● ASSIGNED TASK
Go through the records and count the lines where the string "coloumns" occurs. Reply with the number only.

● RECORDS PROVIDED
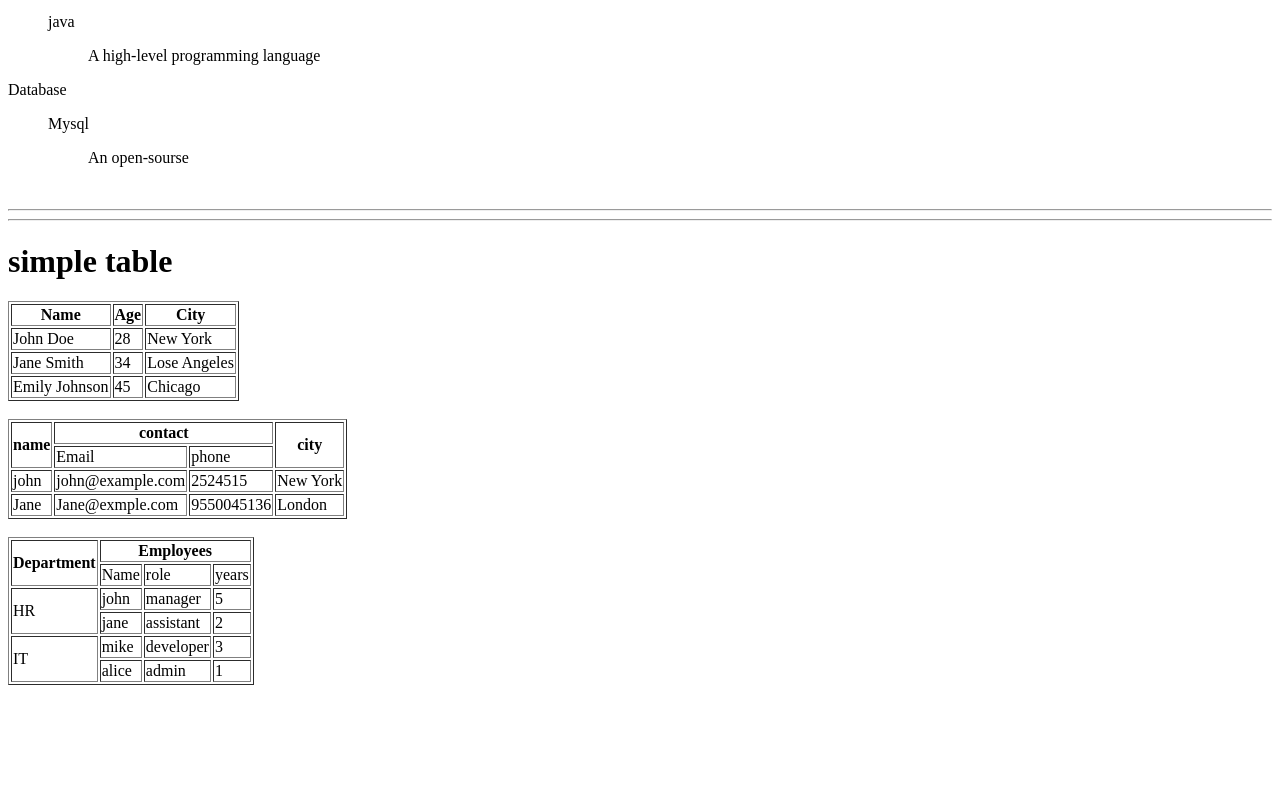
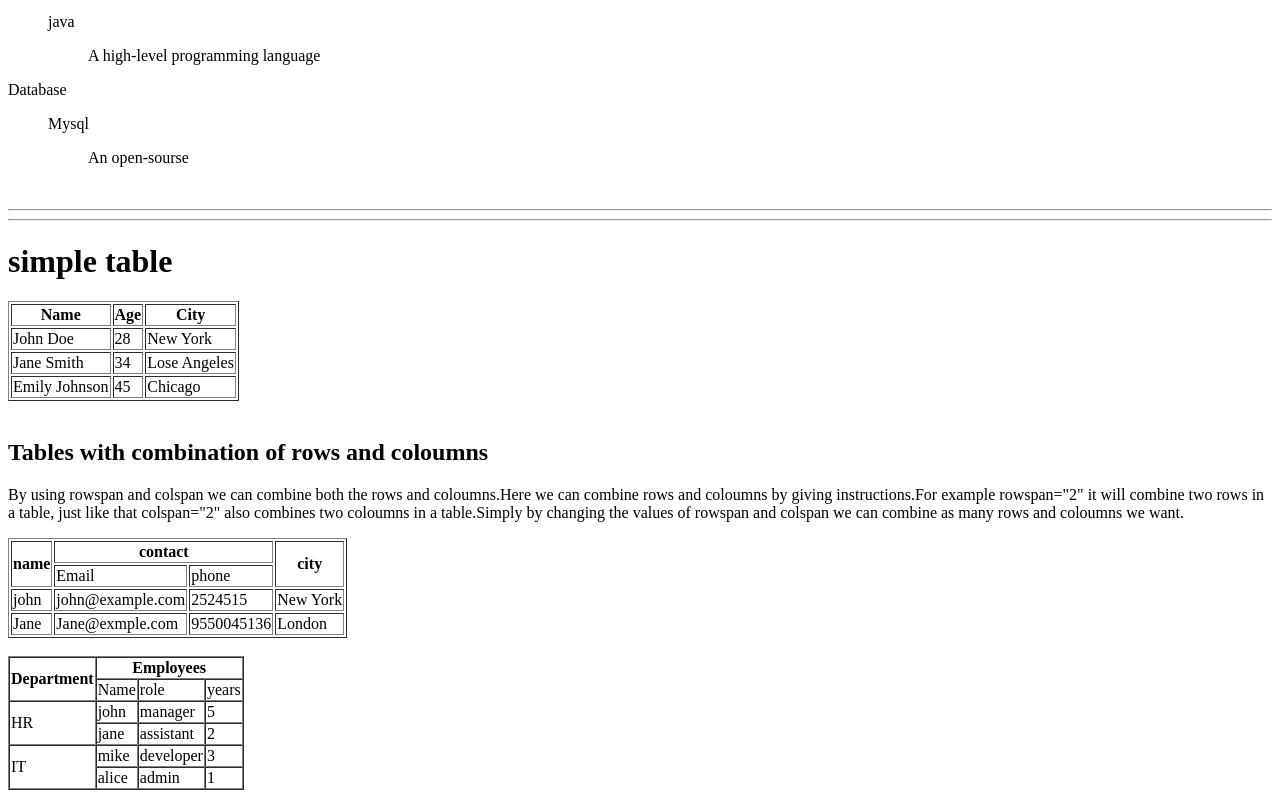
Before and after one commit to jaswanth-kuma/learning-html, a plain HTML site: page index.html in a window 1280 px wide. Shown: the part 1593-2391 px from the top of the page. Before the commit the page ends 2286 px from the top, so only its background shows below. Drawn offline with Linux system fonts and the light colour scheme.

Commit message:
Update index.html

```diff
--- a/index.html
+++ b/index.html
@@ -152,6 +152,8 @@
         </tr>
     </table>
     <br>
+    <h2>Tables with combination of rows and coloumns</h2>
+    <p>By using rowspan and colspan we can combine both the rows and coloumns.Here we can combine rows and coloumns by giving instructions.For example rowspan="2" it will combine two rows in a table, just like that colspan="2" also combines two coloumns in a table.Simply by changing the values of rowspan and colspan we can combine as many rows and coloumns we want.</p>
     <table border="1">
         <tr>
             <th rowspan="2">name</th>
@@ -175,7 +177,7 @@
             <td>London</td>
         </tr>
     </table><br>
-    <table border="1">
+    <table border="1" cellspacing="0">
         <tr>
             <th rowspan="2">Department</th>
             <th colspan="3">Employees</th>
```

● EXERCISE RESPONSE
2